They also held talks with an award-winning U.S. film director who has made documentaries about children affected by the 1986 Chernobyl nuclear disaster.

In a roundtable discussion organized by Kyodo News in November, three of the celebrity moms asked Keisuke Amagasa, a 64-year-old freelance journalist specializing in nuclear power, to provide useful tips on how to select and cook food to ensure their children’s safety.

Hitomi Dewa, a 27-year-old mother of two who hails from the city of Koriyama, Fukushima Prefecture, said she is worried about her sister and relatives who still live relatively close to the troubled nuclear plant.

“My sister called the farm ministry to ask it to prevent schools from serving kids milk produced in Fukushima, but an official said such an act would just enrage local farmers. We don’t know who to turn to for consultations,” said Dewa, who now lives in Yamanashi Prefecture.

“The government keeps saying that consuming food and drinks available on the market won’t ‘immediately’ harm health, but we can’t trust this,” said the mother of a 5-year-old boy and 4-year-old girl.

Rumi Itabashi, 24, who serves as the leader of the Mamacawa Project, said terms related to the Fukushima nuclear disaster such as “microsievert,” a measurement of radiation doses, are “totally incomprehensible” to her.

“I have no clue as to how dangerous the radiation is because it is invisible,” she said.

“I am worried as I don’t know how much radiation is measured in places I live and commute to, such as Tokyo and Saitama, and how the levels of radiation will change over the next 10 to 20 years.”

The Saitama Prefecture native, who has a 3-year-old daughter, said young mothers like her need information that is easy to understand and access.

Saori Suzuki, a 24-year-old mother who lives in Ibaraki Prefecture, said the mothers of her son’s elementary school classmates were initially nervous about radiation, making sure windows at their school were closed, but they later lowered their guard as news reports about the nuclear crisis tailed off.

In the roundtable discussion, Amagasa explained to the three that drinking water and water for bathing can now be considered safe because radioactive iodine detected earlier at purification plants has a half-life of only eight days.

He also said radioactive substances that exist on the surface of food can be reduced to one-tenth the level by washing the items carefully.

He also advised them to choose food items from a variety of different production areas to lessen the risk, as the labeling system to indicate a product’s origins is still imperfect.

The journalist, who also lectures at universities, told the models to be careful about eating fish caught in the sea near Japan, as over time the amount of radiation that accumulates in the fish will increase. He added that they should check the location of the fishing grounds and radiation levels whenever possible.

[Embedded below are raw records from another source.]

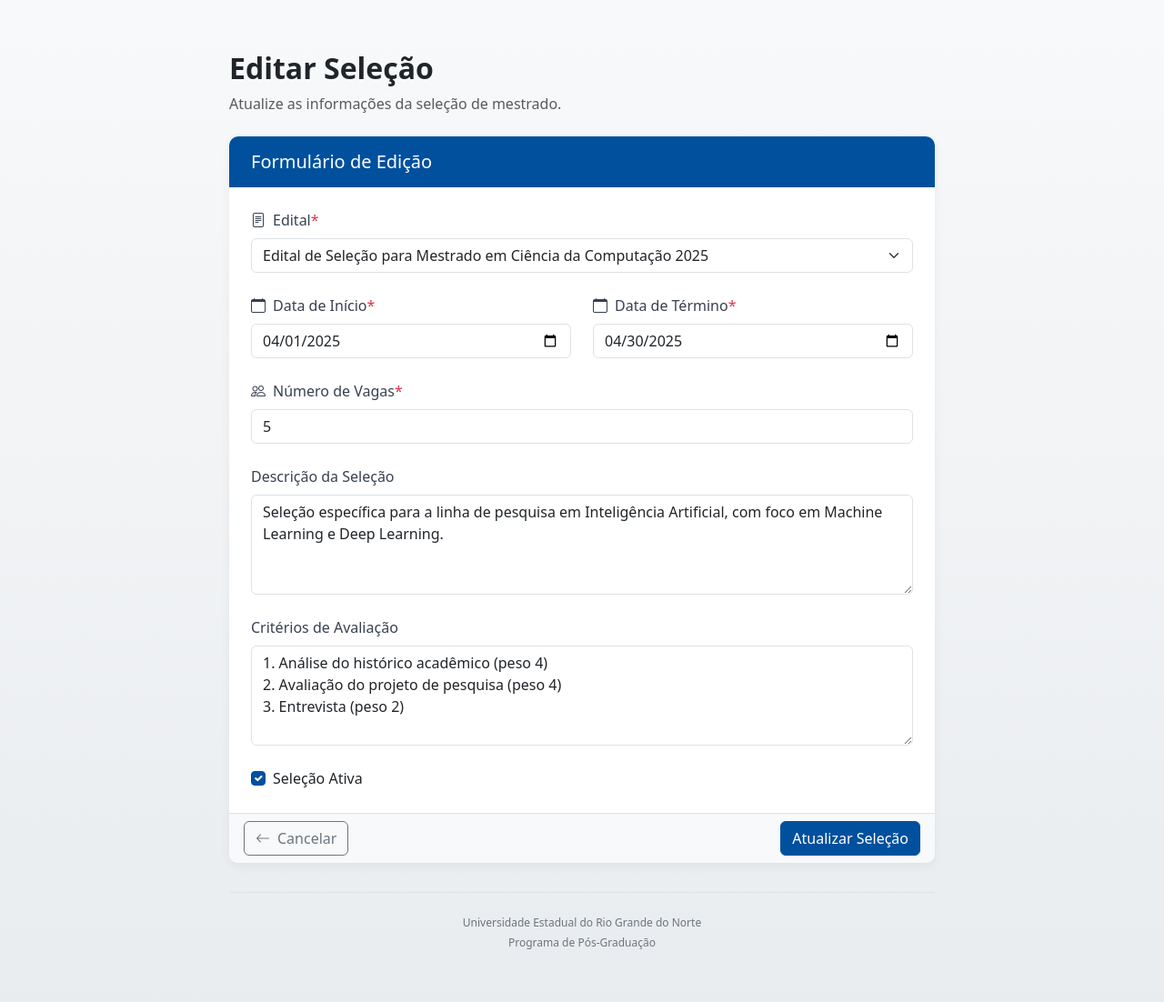
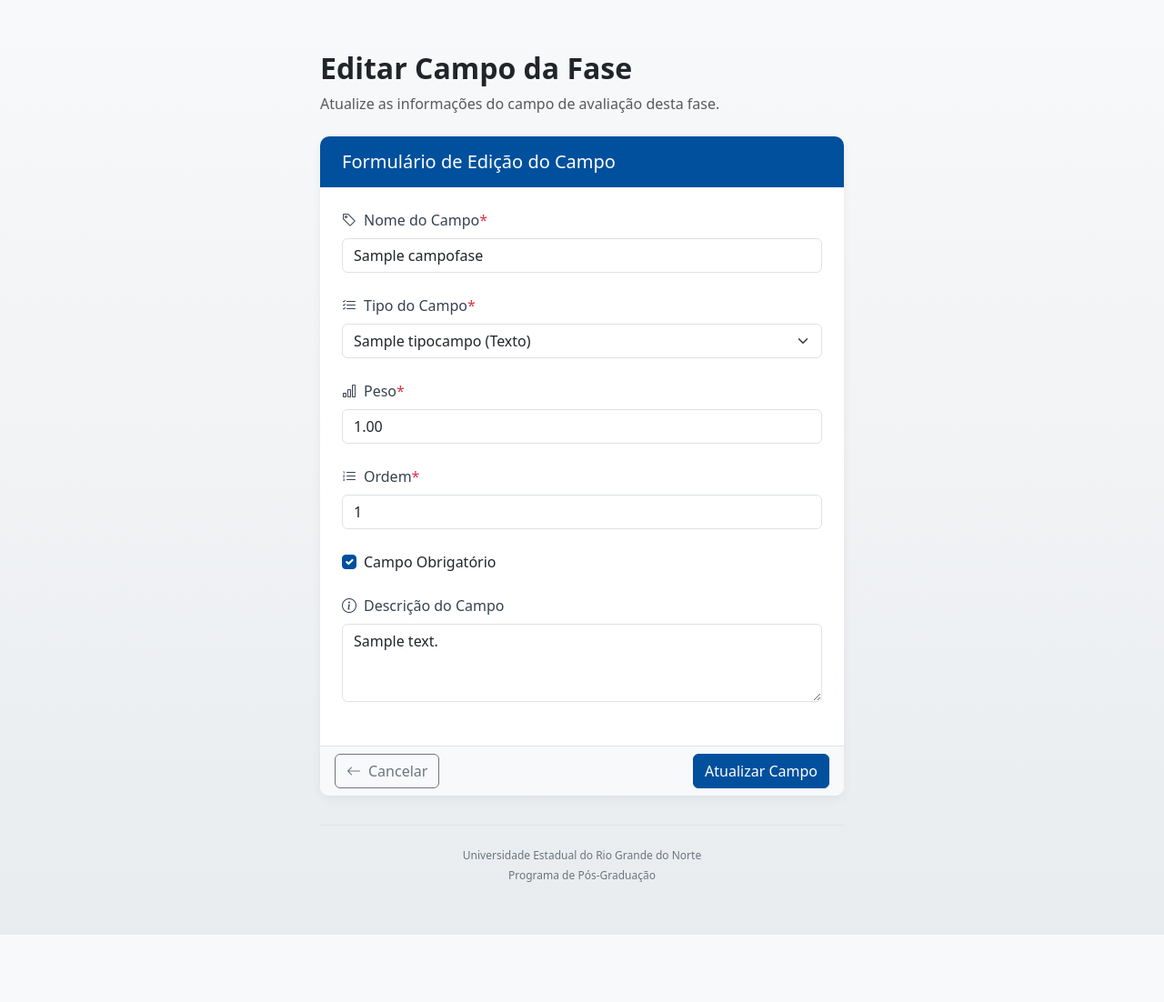
Before and after one commit to TheSunBoys/backend_mestrado, a Django app: page /campo-fase/1/editar/ in a window 1280 px wide. Shown: the whole page at 91% size. After the commit the page ends 1028 px from the top, so only its background shows below. Run offline with Django 5.2, Linux system fonts and the light colour scheme; a user stored in the database is signed in; tables that the repository leaves empty hold one stand-in row (values such as "Sample post"); parts of the project's set-up code (start-up, migrations or seed data) failed here and were passed over; some libraries are stand-ins or nearby versions.

Commit message:
correção das paginas de fases e campos

```diff
--- a/home/templates/home/fases/editar_campo.html
+++ b/home/templates/home/fases/editar_campo.html
@@ -3,7 +3,7 @@
 <head>
   <meta charset="UTF-8">
   <meta name="viewport" content="width=device-width, initial-scale=1.0">
-  <title>Editar Seleção - Sistema de Seleção de Mestrado UERN</title>
+  <title>Editar Campo da Fase - Sistema de Seleção de Mestrado UERN</title>
   <!-- Bootstrap CSS -->
   <link href="https://cdn.jsdelivr.net/npm/bootstrap@5.3.0/dist/css/bootstrap.min.css" rel="stylesheet">
   <!-- Bootstrap Icons -->
@@ -15,7 +15,7 @@
       padding: 2rem 0;
     }
     .container-custom {
-      max-width: 800px;
+      max-width: 600px;
       margin: 0 auto;
     }
     .card {
@@ -71,81 +71,73 @@
   <div class="container py-4 container-custom">
     <!-- Header -->
     <div class="mb-4">
-      <h1 class="fs-2 fw-bold mb-2">Editar Seleção</h1>
-      <p class="text-muted">Atualize as informações da seleção de mestrado.</p>
+      <h1 class="fs-2 fw-bold mb-2">Editar Campo da Fase</h1>
+      <p class="text-muted">Atualize as informações do campo de avaliação desta fase.</p>
     </div>
 
     <!-- Form Card -->
     <div class="card">
       <div class="card-header">
-        <h2 class="h5 mb-0">Formulário de Edição</h2>
+        <h2 class="h5 mb-0">Formulário de Edição do Campo</h2>
       </div>
-      <form>
+      <form method="post">
+        {% csrf_token %}
         <div class="card-body p-4">
-          <!-- Edital Selection -->
+          <!-- Nome do Campo -->
           <div class="mb-4">
-            <label for="edital" class="form-label">
-              <i class="bi bi-file-text"></i>Edital<span class="required">*</span>
+            <label for="nome" class="form-label">
+              <i class="bi bi-tag"></i>Nome do Campo<span class="required">*</span>
             </label>
-            <select class="form-select" id="edital" required>
-              <option value="">Selecione um edital</option>
-              <option value="1" selected>Edital de Seleção para Mestrado em Ciência da Computação 2025</option>
-              <option value="2">Edital de Bolsas CAPES para Mestrado</option>
-              <option value="3">Chamada para Projetos de Pesquisa</option>
+            <input type="text" class="form-control" id="nome" name="nome" value="{{ campo.nome }}" required>
+          </div>
+          <!-- Tipo do Campo -->
+          <div class="mb-4">
+            <label for="tipo_campo" class="form-label">
+              <i class="bi bi-list-check"></i>Tipo do Campo<span class="required">*</span>
+            </label>
+            <select class="form-select" id="tipo_campo" name="tipo_campo" required>
+              <option value="">Selecione o tipo</option>
+              {% for tipo in tipos_campo %}
+                <option value="{{ tipo.id }}" {% if campo.tipo.id == tipo.id %}selected{% endif %}>
+                  {{ tipo.nome }} ({{ tipo.get_tipo_dado_display }})
+                </option>
+              {% endfor %}
             </select>
           </div>
-
-          <!-- Date Fields -->
-          <div class="row mb-4">
-            <div class="col-md-6">
-              <label for="data_inicio" class="form-label">
-                <i class="bi bi-calendar"></i>Data de Início<span class="required">*</span>
-              </label>
-              <input type="date" class="form-control" id="data_inicio" value="2025-04-01" required>
-            </div>
-            <div class="col-md-6">
-              <label for="data_fim" class="form-label">
-                <i class="bi bi-calendar"></i>Data de Término<span class="required">*</span>
-              </label>
-              <input type="date" class="form-control" id="data_fim" value="2025-04-30" required>
-            </div>
+          <!-- Peso -->
+          <div class="mb-4">
+            <label for="peso" class="form-label">
+              <i class="bi bi-bar-chart"></i>Peso<span class="required">*</span>
+            </label>
+            <input type="number" class="form-control" id="peso" name="peso" min="0" step="0.01" value="{{ campo.peso }}" required>
           </div>
-
-          <!-- Vacancies Field -->
+          <!-- Ordem -->
           <div class="mb-4">
-            <label for="vagas" class="form-label">
-              <i class="bi bi-people"></i>Número de Vagas<span class="required">*</span>
+            <label for="ordem" class="form-label">
+              <i class="bi bi-list-ol"></i>Ordem<span class="required">*</span>
             </label>
-            <input type="number" class="form-control" id="vagas" min="1" value="5" required>
+            <input type="number" class="form-control" id="ordem" name="ordem" min="1" value="{{ campo.ordem }}" required>
           </div>
-
-          <!-- Description Field -->
+          <!-- Obrigatório -->
+          <div class="form-check mb-4">
+            <input class="form-check-input" type="checkbox" id="obrigatorio" name="obrigatorio" {% if campo.obrigatorio %}checked{% endif %}>
+            <label class="form-check-label" for="obrigatorio">
+              Campo Obrigatório
+            </label>
+          </div>
+          <!-- Descrição -->
           <div class="mb-4">
-            <label for="descricao" class="form-label">Descrição da Seleção</label>
-            <textarea class="form-control" id="descricao" rows="4" placeholder="Descreva os detalhes específicos desta seleção...">Seleção específica para a linha de pesquisa em Inteligência Artificial, com foco em Machine Learning e Deep Learning.</textarea>
-          </div>
-
-          <!-- Criteria Field -->
-          <div class="mb-4">
-            <label for="criterios" class="form-label">Critérios de Avaliação</label>
-            <textarea class="form-control" id="criterios" rows="4" placeholder="Descreva os critérios que serão utilizados para avaliar os candidatos...">1. Análise do histórico acadêmico (peso 4)
-2. Avaliação do projeto de pesquisa (peso 4)
-3. Entrevista (peso 2)</textarea>
-          </div>
-
-          <!-- Active Status Field -->
-          <div class="form-check">
-            <input class="form-check-input" type="checkbox" id="ativa" checked>
-            <label class="form-check-label" for="ativa">
-              Seleção Ativa
+            <label for="descricao" class="form-label">
+              <i class="bi bi-info-circle"></i>Descrição do Campo
             </label>
+            <textarea class="form-control" id="descricao" name="descricao" rows="3" placeholder="Descreva o objetivo deste campo...">{{ campo.descricao }}</textarea>
           </div>
         </div>
         <div class="card-footer d-flex justify-content-between">
-          <a href="detalhes-selecao.html" class="btn btn-outline-secondary d-inline-flex align-items-center">
+          <a href="{% url 'gerenciar_campos_fase' campo.fase.id %}" class="btn btn-outline-secondary d-inline-flex align-items-center">
             <i class="bi bi-arrow-left me-2"></i> Cancelar
           </a>
-          <button type="submit" class="btn btn-primary">Atualizar Seleção</button>
+          <button type="submit" class="btn btn-primary">Atualizar Campo</button>
         </div>
       </form>
     </div>
--- a/home/templatetags/custom_filters.py
+++ b/home/templatetags/custom_filters.py
@@ -16,3 +16,7 @@ def get_item(dictionary, key):
     if dictionary is None:
         return None
     return dictionary.get(key)
+
+@register.filter
+def dict_get(d, key):
+    return d.get(key)
--- a/home/views.py
+++ b/home/views.py
@@ -714,9 +714,10 @@ def editar_campo_fase(request, campo_id):
         campo.save()
         messages.success(request, 'Campo atualizado com sucesso!')
         return redirect('gerenciar_campos_fase', fase_id=campo.fase.id)
-
+    tipos_campo = TipoCampo.objects.all()
     return render(request, 'home/fases/editar_campo.html', {
-        'campo': campo
+        'campo': campo,
+        'tipos_campo': tipos_campo
     })
 
 @login_required
```
Also changed, not shown: home/templates/home/fases/adicionar_campo.html (+5 -7 lines), home/templates/home/fases/gerenciar_campos.html (+39 -66 lines), home/templates/home/fases/respostas.html (+19 -14 lines).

Referring to the risks of developing cancer or leukemia from internal exposure to radiation, Amagasa compared the health hazard caused by radiation with the negative impact on health caused by aging or smoking.

“Your DNA has a remedial ability and you get sick only when the self-repair mechanism can’t keep up with the rate at which damage occurs,” he said.

He said exposure to low-level radiation could slightly increase the chance of developing cancer but warned against being overly concerned about possible health risks.

Following the study session, the mothers, who were basically reassured by Amagasa’s explanations, met with film director Maryann De Leo, whose 2003 documentary “Chernobyl Heart” is now being screened in Japan. Her work on children born after the world’s worst nuclear disaster won an Academy Award in 2004.

Itabashi, who learned about the Chernobyl accident for the first time after the Fukushima crisis occurred, told De Leo she is eager to study more about radiation.

The director said mothers in areas affected by the 1986 crisis were mentally distressed but did not have support organizations.

“The slogan of the Mamacawa Project is ‘If Mom changes, her kids change and their future will change.’ We’d like to learn more about radiation and not let our fears get in the way, so as to disseminate information through our blogs to ease concerns of mothers of our generation,” the project leader said.